Hell, I have to read the book again and rethink this approach! And I have to investigate outsourcing to India in more detail!
One problem might be that I really don’t like cat videos 🙂
So tonight I was heading to northern France, to present at the Java User Group in Lille. My idea was to fly into Bruessels and take a car from there to meet the folks around 18:00 at the meeting location of the Ch’ti Jug to talk about Eclipse and such.
Now it turns out that this was a really bad idea. The plane I took from Berlin to Bruessels: Well it started late. The excuse the pilot made was that his cabin people had miscounted the number of people on the plane. So they unloaded some luggage, then they found out that the people were actually on the plane, then they re-loaded the luggage.
Execution cost some time, so we started about 45 minutes after the planned departure time. Oh wee, I thought, good that I had planned for some extra time.
Turns out that the traffic jams around Brussels were not in my calculation. They ate up all the buffer that I had planned. But there was a chance! My little TomTom navigation app on the iPhone was telling me that I will be only 3 minutes late. Little did it know!
Just 20 kilometers before Lille my For rental car gave up. No comment, it said.

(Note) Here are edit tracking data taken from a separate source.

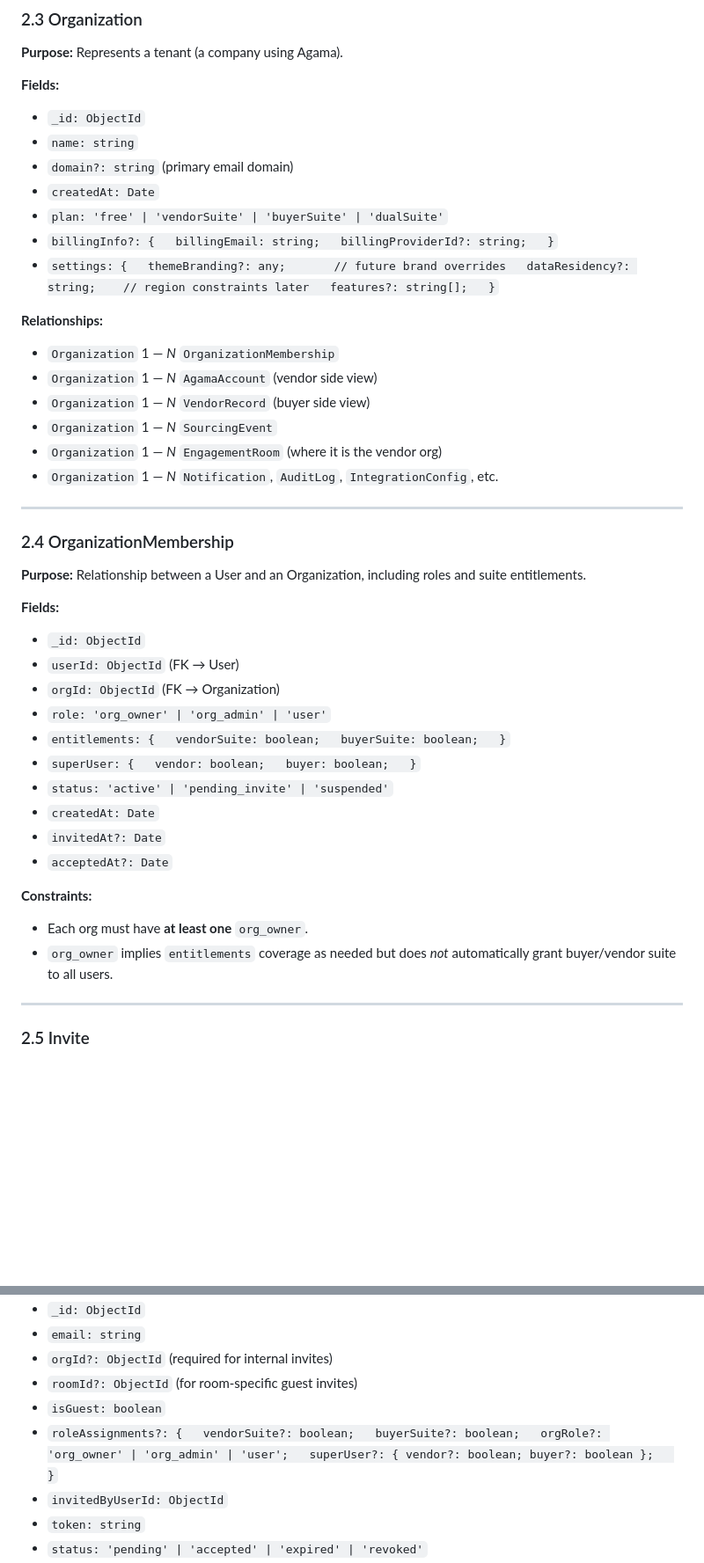
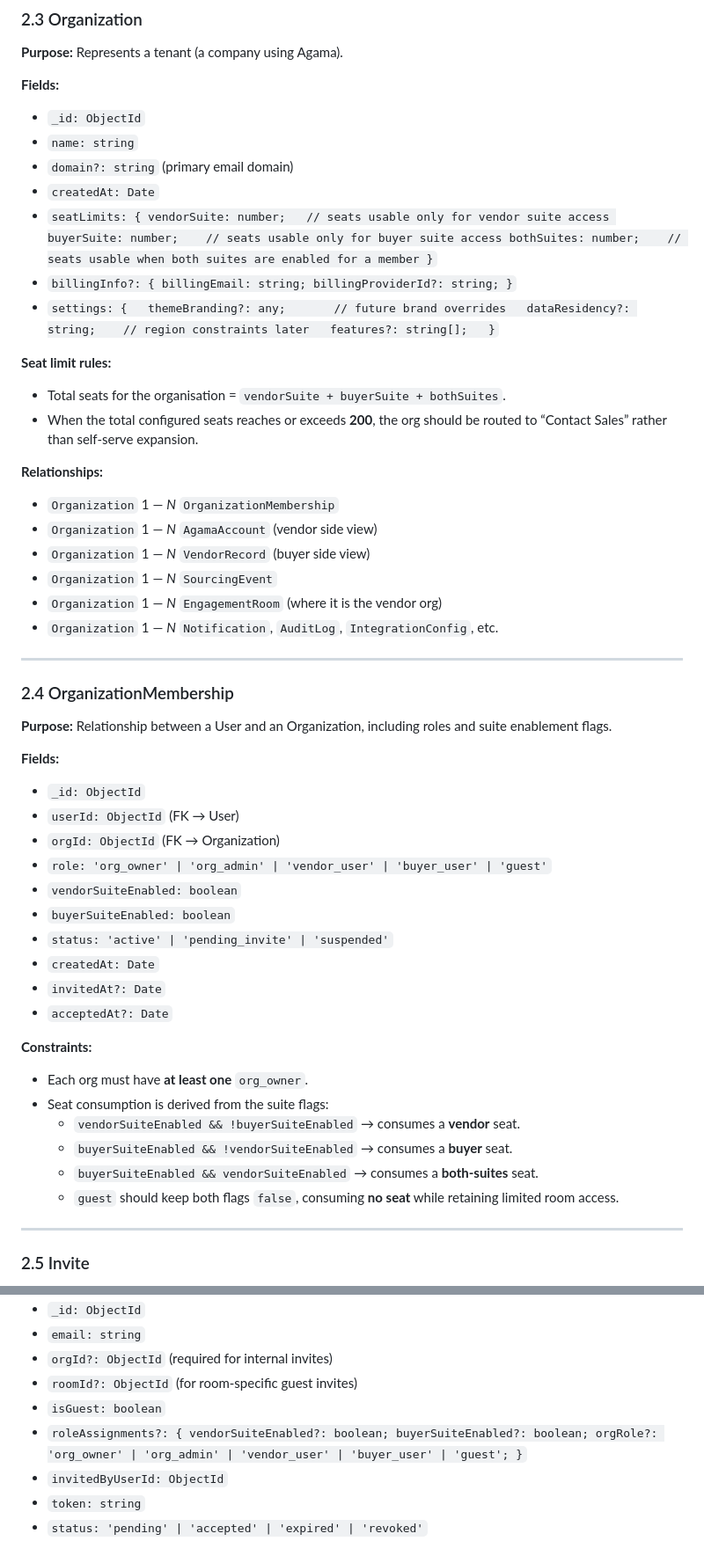
Before and after one commit to premiceman/agama-technologies-app, a Markdown page: docs/domain_model.md, 2 parts joined by grey strips. Shown at 88% size. GitHub-like rendering; blank space fills up the shorter version.

Commit message:
Update domain model for personas and suite seats

```diff
--- a/docs/DOMAIN_MODEL.md
+++ b/docs/domain_model.md
@@ -114,7 +117,11 @@ These entities control who the user is, what org they belong to, and what suites
 - `name: string`
 - `domain?: string` (primary email domain)
 - `createdAt: Date`
-- `plan: 'free' | 'vendorSuite' | 'buyerSuite' | 'dualSuite'`
+- `seatLimits: {
+    vendorSuite: number;   // seats usable only for vendor suite access
+    buyerSuite: number;    // seats usable only for buyer suite access
+    bothSuites: number;    // seats usable when both suites are enabled for a member
+  }`
 - `billingInfo?: {
     billingEmail: string;
     billingProviderId?: string;
@@ -124,6 +131,11 @@ These entities control who the user is, what org they belong to, and what suites
     dataResidency?: string;    // region constraints later
     features?: string[];
   }`
+
+**Seat limit rules:**
+
+- Total seats for the organisation = `vendorSuite + buyerSuite + bothSuites`.
+- When the total configured seats reaches or exceeds **200**, the org should be routed to “Contact Sales” rather than self-serve expansion.
 
 **Relationships:**
 
@@ -138,22 +150,16 @@ These entities control who the user is, what org they belong to, and what suites
 
 ### 2.4 OrganizationMembership
 
-**Purpose:** Relationship between a User and an Organization, including roles and suite entitlements.
+**Purpose:** Relationship between a User and an Organization, including roles and suite enablement flags.
 
 **Fields:**
 
 - `_id: ObjectId`
 - `userId: ObjectId` (FK → User)
 - `orgId: ObjectId` (FK → Organization)
-- `role: 'org_owner' | 'org_admin' | 'user'`
-- `entitlements: {
-    vendorSuite: boolean;
-    buyerSuite: boolean;
-  }`
-- `superUser: {
-    vendor: boolean;
-    buyer: boolean;
-  }`
+- `role: 'org_owner' | 'org_admin' | 'vendor_user' | 'buyer_user' | 'guest'`
+- `vendorSuiteEnabled: boolean`
+- `buyerSuiteEnabled: boolean`
 - `status: 'active' | 'pending_invite' | 'suspended'`
 - `createdAt: Date`
 - `invitedAt?: Date`
@@ -162,7 +168,11 @@ These entities control who the user is, what org they belong to, and what suites
 **Constraints:**
 
 - Each org must have **at least one** `org_owner`.
-- `org_owner` implies `entitlements` coverage as needed but does *not* automatically grant buyer/vendor suite to all users.
+- Seat consumption is derived from the suite flags:
+  - `vendorSuiteEnabled && !buyerSuiteEnabled` → consumes a **vendor** seat.
+  - `buyerSuiteEnabled && !vendorSuiteEnabled` → consumes a **buyer** seat.
+  - `buyerSuiteEnabled && vendorSuiteEnabled` → consumes a **both-suites** seat.
+  - `guest` should keep both flags `false`, consuming **no seat** while retaining limited room access.
 
 ---
 
@@ -178,10 +188,9 @@ These entities control who the user is, what org they belong to, and what suites
 - `roomId?: ObjectId` (for room-specific guest invites)
 - `isGuest: boolean`
 - `roleAssignments?: {
-    vendorSuite?: boolean;
-    buyerSuite?: boolean;
-    orgRole?: 'org_owner' | 'org_admin' | 'user';
-    superUser?: { vendor?: boolean; buyer?: boolean };
+    vendorSuiteEnabled?: boolean;
+    buyerSuiteEnabled?: boolean;
+    orgRole?: 'org_owner' | 'org_admin' | 'vendor_user' | 'buyer_user' | 'guest';
   }`
 - `invitedByUserId: ObjectId`
 - `token: string`
```
Also changed, not shown: other parts of docs/domain_model.md (+6 -1 lines).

So what’s left: I can only apologize to folks in Lille. If they still want me, I’ll be back!
So here I am, ready to board my flight to Washington for EclipseCon 2012. Will be interesting: A new venue, new city (never stayed in the area before). I have a free day tomorrow, so I should check Anne Jacko’s About Washington page tonight. My current favorite is the Smithsonian, but I’m not sure yet. There’s a whole bunch of other stuff that looks interesting. I’m just not sure what security will look like after the events in Toulouse earlier this week.

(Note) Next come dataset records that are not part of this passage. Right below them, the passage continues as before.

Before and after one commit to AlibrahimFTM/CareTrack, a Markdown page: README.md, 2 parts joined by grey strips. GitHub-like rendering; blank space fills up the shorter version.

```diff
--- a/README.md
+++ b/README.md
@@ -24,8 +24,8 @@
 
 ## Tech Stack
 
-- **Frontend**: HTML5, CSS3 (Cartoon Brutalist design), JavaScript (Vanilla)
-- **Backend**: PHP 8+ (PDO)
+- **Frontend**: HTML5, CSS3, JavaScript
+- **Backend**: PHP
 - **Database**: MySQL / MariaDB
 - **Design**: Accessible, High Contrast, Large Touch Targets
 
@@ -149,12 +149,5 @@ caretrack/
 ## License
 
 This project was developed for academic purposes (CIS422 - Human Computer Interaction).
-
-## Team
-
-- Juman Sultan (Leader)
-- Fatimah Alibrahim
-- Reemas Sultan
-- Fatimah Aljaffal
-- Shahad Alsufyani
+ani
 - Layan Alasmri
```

One of my favorite talks will be the Ford/BugLabs keynote. While the example in the the press release sounds rather uninteresting, I believe that the experiment can produce a whole bunch of cool gadgets for the car. One issue will be how much they open up the car’s infrastructure to be tinkered with: This is where the interesting information is! A cricket radio doesn’t really get my interest so much – why wouldn’t I use the normal radio?
As with every Eclipse conference I don’t expect that I will attend a lot of sessions. But for sure I’ll try to attend as many sessions as possible around the safety critical tooling topic. And I hope to also catch up on what is happening in CDT – as much as I can actually understand it.
Other than that, many chats, many people, many beers.
We have a love hate relationship. Or, I should actually say, I have a love / hate relationship with CeBIT, I don’t think that CeBIT cares.
Standing at that booth for a whole five days is exhausting, frustrating, stimulating, all of it together or one after the other.
First time I’ve been here was in the 80th of the last century. At that time I was only invited to set-up, and others were doing the booth duty. My feelings were hurt, and I wanted to be one of the guys that are allowed to talk to the participants. But no. I had to go home on opening day.
Then I got to work for IBM, and I actually *had* to go. I started to experience the exhaustive side, the adrenaline side and the experience of hanging out for too long in the evening in Greek restaurants around Hannover in the evenings (really, there’s hardly anything else you can do there – do you remember, Mike?).
Now, working for the Eclipse Foundation, we actually have a little pavillon together with our members. In the very busy hall 2, just in the center of the Open Source pavillon, you could find us. When the show started, I was thinking that this should be my last CeBIT. But know, even with all my muscles on fire and back, legs and feet hurting, I’m hoping that we’ll be back in 2013. Weird, eh?